The overall impact of the Thai Government programs has been considerable and positive in all respects. The Thai opium poppy reduction program is one of the most effective in the world. USG assistance has been critical to attaining the crop control strategic success. Effective RTG drug law enforcement efforts have resulted in significant identified diversion of illicit international movements. Illicit drug production, trafficking and abuse remain a substantial problem in Thailand. The Thai Criminal Justice Sector remains in need of continuing technical and material assistance to respond to the growing new challenges of terrorism, money laundering and other transnational and organized crime.

Program Changes

During 2005, the NAS concurred with the ongoing RTG program being implemented by counterpart agencies to identify unserviceable or overage motor vehicles (or other monitorable items) provided by NAS projects over ten years or more and to delete them from project inventories. Proceeds derived from the sale of such items are returned to INL program for use in implementing drug and crime control projects supported by NAS. The overall size of the INL program in Thailand continues to decrease. There is less need for commodity-heavy traditional crop control and drug law enforcement and a continuing emphasis on training and technical assistance in crime control and the criminal justice sector.

JAKARTA

Procedures

The DEA Singapore /Indonesia country office conducted an on-site inspection of the equipment transferred to the Indonesian Police (INP).

Status

All of the donated equipment is in good operable condition and resides in the originally assigned locations. Post has found that the INP is very meticulous and responsible in the maintenance and operation of the equipment provided.
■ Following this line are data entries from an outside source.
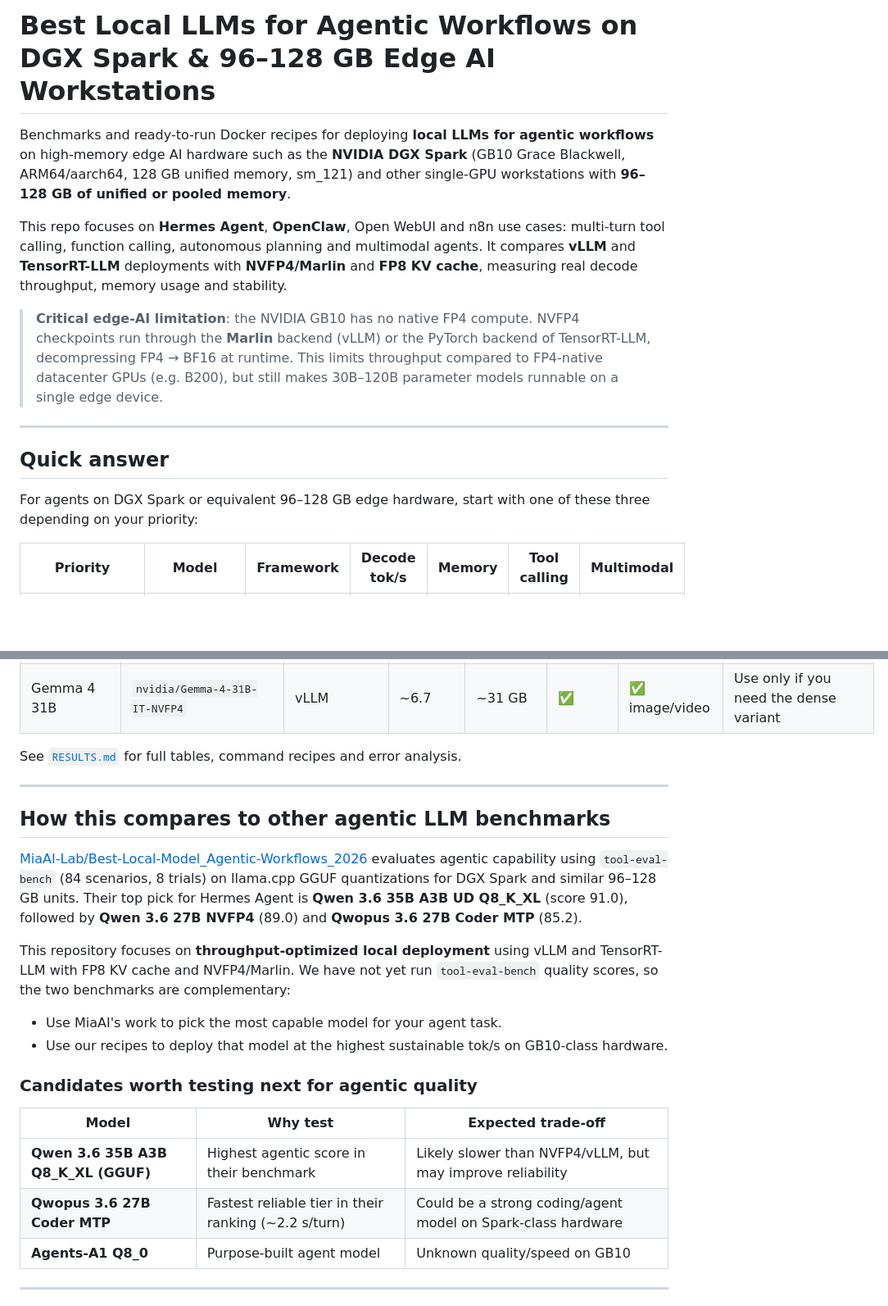
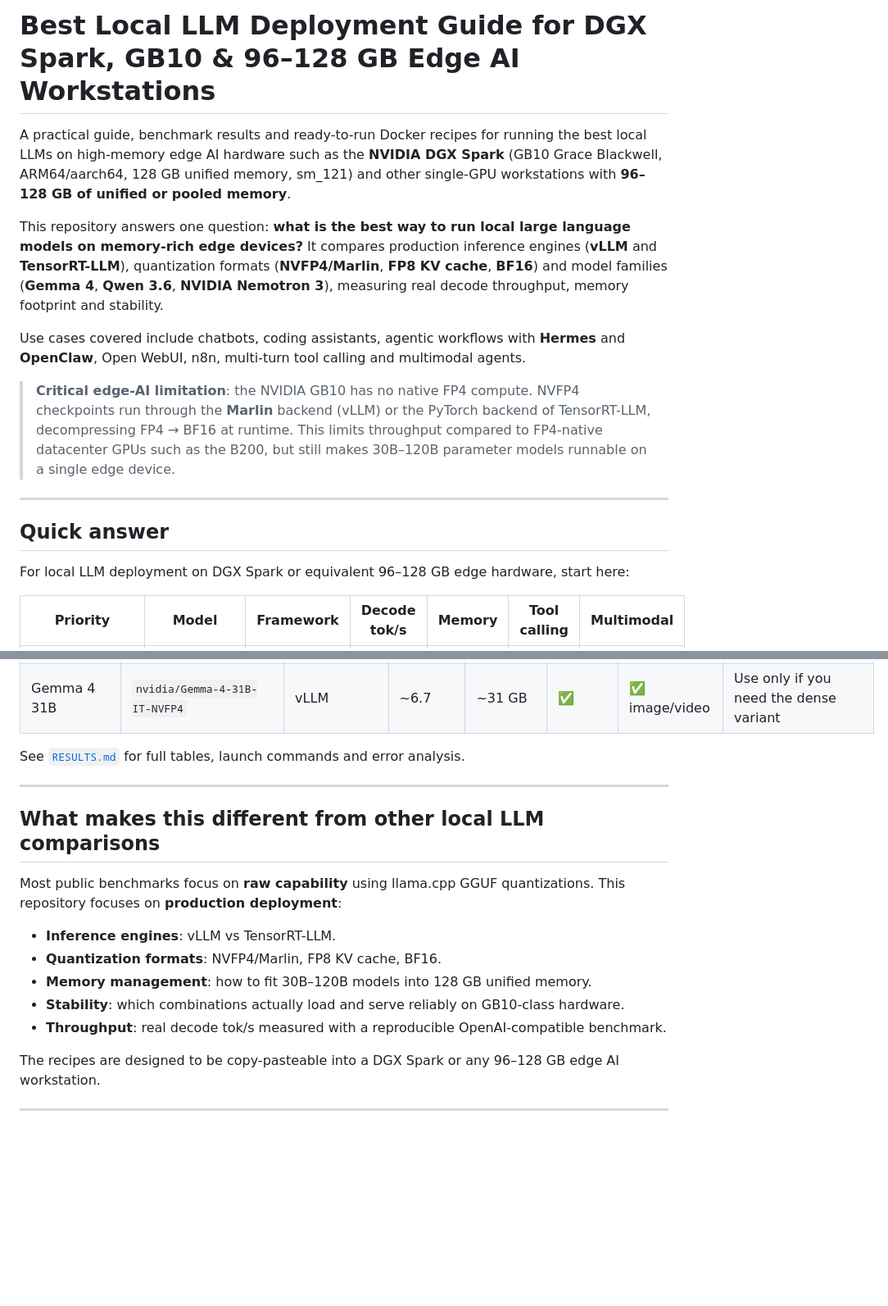
Before and after one commit to ctala/local-llm-agentic-workflows, a Markdown page: README.md, 2 parts joined by grey strips. Shown at 82% size. GitHub-like rendering; blank space fills up the shorter version.

```diff
--- a/README.md
+++ b/README.md
@@ -1,16 +1,18 @@
-# Best Local LLMs for Agentic Workflows on DGX Spark & 96–128 GB Edge AI Workstations
+# Best Local LLM Deployment Guide for DGX Spark, GB10 & 96–128 GB Edge AI Workstations
 
-Benchmarks and ready-to-run Docker recipes for deploying **local LLMs for agentic workflows** on high-memory edge AI hardware such as the **NVIDIA DGX Spark** (GB10 Grace Blackwell, ARM64/aarch64, 128 GB unified memory, sm_121) and other single-GPU workstations with **96–128 GB of unified or pooled memory**.
+A practical guide, benchmark results and ready-to-run Docker recipes for running the best local LLMs on high-memory edge AI hardware such as the **NVIDIA DGX Spark** (GB10 Grace Blackwell, ARM64/aarch64, 128 GB unified memory, sm_121) and other single-GPU workstations with **96–128 GB of unified or pooled memory**.
 
-This repo focuses on **Hermes Agent**, **OpenClaw**, Open WebUI and n8n use cases: multi-turn tool calling, function calling, autonomous planning and multimodal agents. It compares **vLLM** and **TensorRT-LLM** deployments with **NVFP4/Marlin** and **FP8 KV cache**, measuring real decode throughput, memory usage and stability.
+This repository answers one question: **what is the best way to run local large language models on memory-rich edge devices?** It compares production inference engines (**vLLM** and **TensorRT-LLM**), quantization formats (**NVFP4/Marlin**, **FP8 KV cache**, **BF16**) and model families (**Gemma 4**, **Qwen 3.6**, **NVIDIA Nemotron 3**), measuring real decode throughput, memory footprint and stability.
 
-> **Critical edge-AI limitation**: the NVIDIA GB10 has no native FP4 compute. NVFP4 checkpoints run through the **Marlin** backend (vLLM) or the PyTorch backend of TensorRT-LLM, decompressing FP4 → BF16 at runtime. This limits throughput compared to FP4-native datacenter GPUs (e.g. B200), but still makes 30B–120B parameter models runnable on a single edge device.
+Use cases covered include chatbots, coding assistants, agentic workflows with **Hermes** and **OpenClaw**, Open WebUI, n8n, multi-turn tool calling and multimodal agents.
+
+> **Critical edge-AI limitation**: the NVIDIA GB10 has no native FP4 compute. NVFP4 checkpoints run through the **Marlin** backend (vLLM) or the PyTorch backend of TensorRT-LLM, decompressing FP4 → BF16 at runtime. This limits throughput compared to FP4-native datacenter GPUs such as the B200, but still makes 30B–120B parameter models runnable on a single edge device.
 
 ---
 
 ## Quick answer
 
-For agents on DGX Spark or equivalent 96–128 GB edge hardware, start with one of these three depending on your priority:
+For local LLM deployment on DGX Spark or equivalent 96–128 GB edge hardware, start here:
 
 | Priority | Model | Framework | Decode tok/s | Memory | Tool calling | Multimodal |
 |----------|-------|-----------|--------------|--------|--------------|------------|
@@ -104,26 +108,21 @@ The recipes were tested on the **NVIDIA DGX Spark** and should work on any ARM64
 | **Nemotron-3 Nano Omni 30B-A3B** | `nvidia/NVIDIA-Nemotron-3-Nano-Omni-30B-A3B-Reasoning-NVFP4` | vLLM | **~40.0** | ~40 GB | ✅ | ✅ image | **Best official multimodal option** |
 | Gemma 4 31B | `nvidia/Gemma-4-31B-IT-NVFP4` | vLLM | ~6.7 | ~31 GB | ✅ | ✅ image/video | Use only if you need the dense variant |
 
-See [`RESULTS.md`](RESULTS.md) for full tables, command recipes and error analysis.
+See [`RESULTS.md`](RESULTS.md) for full tables, launch commands and error analysis.
 
 ---
 
-## How this compares to other agentic LLM benchmarks
+## What makes this different from other local LLM comparisons
 
-[MiaAI-Lab/Best-Local-Model_Agentic-Workflows_2026](https://github.com/MiaAI-Lab/Best-Local-Model_Agentic-Workflows_2026) evaluates agentic capability using `tool-eval-bench` (84 scenarios, 8 trials) on llama.cpp GGUF quantizations for DGX Spark and similar 96–128 GB units. Their top pick for Hermes Agent is **Qwen 3.6 35B A3B UD Q8_K_XL** (score 91.0), followed by **Qwen 3.6 27B NVFP4** (89.0) and **Qwopus 3.6 27B Coder MTP** (85.2).
+Most public benchmarks focus on **raw capability** using llama.cpp GGUF quantizations. This repository focuses on **production deployment**:
 
-This repository focuses on **throughput-optimized local deployment** using vLLM and TensorRT-LLM with FP8 KV cache and NVFP4/Marlin. We have not yet run `tool-eval-bench` quality scores, so the two benchmarks are complementary:
+- **Inference engines**: vLLM vs TensorRT-LLM.
+- **Quantization formats**: NVFP4/Marlin, FP8 KV cache, BF16.
+- **Memory management**: how to fit 30B–120B models into 128 GB unified memory.
+- **Stability**: which combinations actually load and serve reliably on GB10-class hardware.
+- **Throughput**: real decode tok/s measured with a reproducible OpenAI-compatible benchmark.
 
-- Use MiaAI's work to pick the most capable model for your agent task.
-- Use our recipes to deploy that model at the highest sustainable tok/s on GB10-class hardware.
-
-### Candidates worth testing next for agentic quality
-
-| Model | Why test | Expected trade-off |
-|-------|----------|--------------------|
-| **Qwen 3.6 35B A3B Q8_K_XL (GGUF)** | Highest agentic score in their benchmark | Likely slower than NVFP4/vLLM, but may improve reliability |
-| **Qwopus 3.6 27B Coder MTP** | Fastest reliable tier in their ranking (~2.2 s/turn) | Could be a strong coding/agent model on Spark-class hardware |
-| **Agents-A1 Q8_0** | Purpose-built agent model | Unknown quality/speed on GB10 |
+The recipes are designed to be copy-pasteable into a DGX Spark or any 96–128 GB edge AI workstation.
 
 ---
 
```
Also changed, not shown: other parts of README.md (+23 -18 lines), SETUP.md (+1 -1 lines).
It has found no instances where the equipment has been misused or used for purposes outside of agreement made between INP and INL.
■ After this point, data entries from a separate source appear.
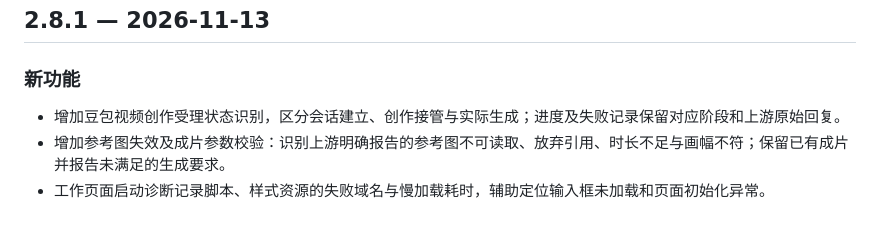
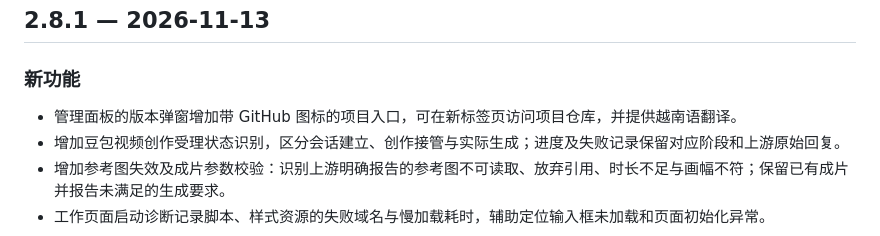
Before and after one commit to Roins-hub/dola-pool, a Markdown page: CHANGELOG.md, the part around the change. Drawn GitHub-style.

Commit message:
docs: include the GitHub project entry in v2.8.1 notes

```diff
--- a/CHANGELOG.md
+++ b/CHANGELOG.md
@@ -4,6 +4,7 @@
 
 ### 新功能
 
+- 管理面板的版本弹窗增加带 GitHub 图标的项目入口，可在新标签页访问项目仓库，并提供越南语翻译。
 - 增加豆包视频创作受理状态识别，区分会话建立、创作接管与实际生成；进度及失败记录保留对应阶段和上游原始回复。
 - 增加参考图失效及成片参数校验：识别上游明确报告的参考图不可读取、放弃引用、时长不足与画幅不符；保留已有成片并报告未满足的生成要求。
 - 工作页面启动诊断记录脚本、样式资源的失败域名与慢加载耗时，辅助定位输入框未加载和页面初始化异常。
```
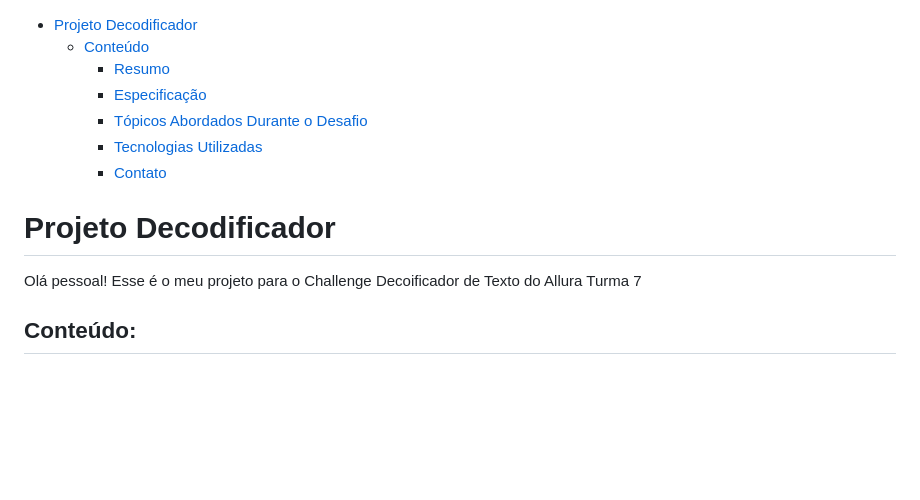
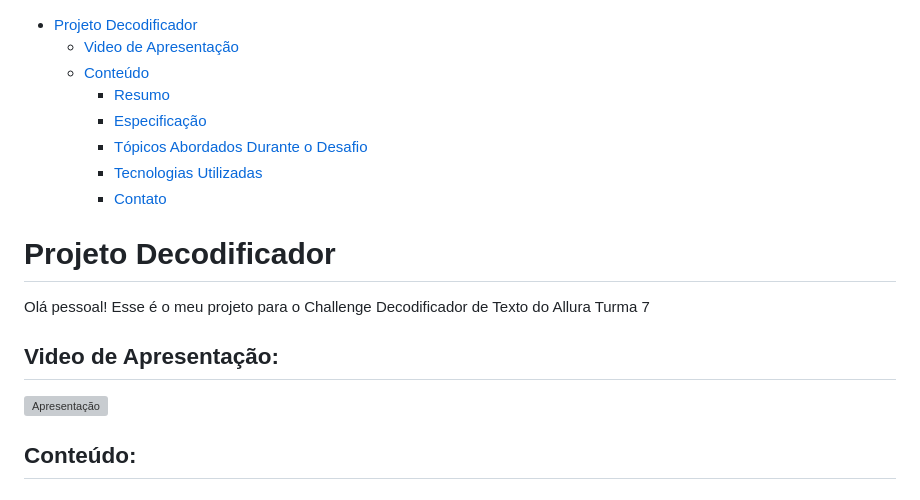
Before and after one commit to sweetcarolaine/challenge_allura, a Markdown page: README.md, the part around the change. Drawn GitHub-style; blank space fills up the shorter version; grey boxes are pictures that could not be loaded.

Commit message:
atualizar readme com video

```diff
--- a/README.md
+++ b/README.md
@@ -1,4 +1,5 @@
 - [Projeto Decodificador](#projeto-decodificador)
+  - [Video de Apresentação](#video-de-apresentação)
   - [Conteúdo](#conteúdo)
     - [Resumo](#resumo)
     - [Especificação](#especificação)
@@ -8,7 +9,11 @@
 
 # Projeto Decodificador
 
-Olá pessoal! Esse é o meu projeto para o Challenge Decoificador de Texto do Allura Turma 7
+Olá pessoal! Esse é o meu projeto para o Challenge Decodificador de Texto do Allura Turma 7
+
+## Video de Apresentação:
+
+![Apresentação](imagens/apresentacao.mp4)
 
 ## Conteúdo:
 
```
Vehicles

Vehicles were donated to the INP for use in transporting Logistics Unit personnel as follows: North Sumatera Regional Police (4); South Sumatera Regional Police (3); Jakarta Regional Police (4); West Java Regional Police (4); South Sulawesi Regional Police (5); Yogyakarta Regional Police (3); Sorong Divisional Police (1); Pania Divisional Police (1); South Sorong Divisional Police (1); Regional Police East Java (4); Sub Regional Police Surabaya (1).

All vehicles are well-maintained; assigned as agreed upon between INL and INP; and used only in the performance of official duties and tasks.

Communications equipment

Motorola ATS VHF radios donated to the INP were distributed as follows: Regional Police South Sumatera (50); Regional South Sulawski (20); District Police Sukabumi (50); Police Academy (95); ACEH Regional Police (75).

Two hundred thirty-five (235) radios are in INP inventory awaiting distribution in correlation with INP restructured Polres and Polsek alignment.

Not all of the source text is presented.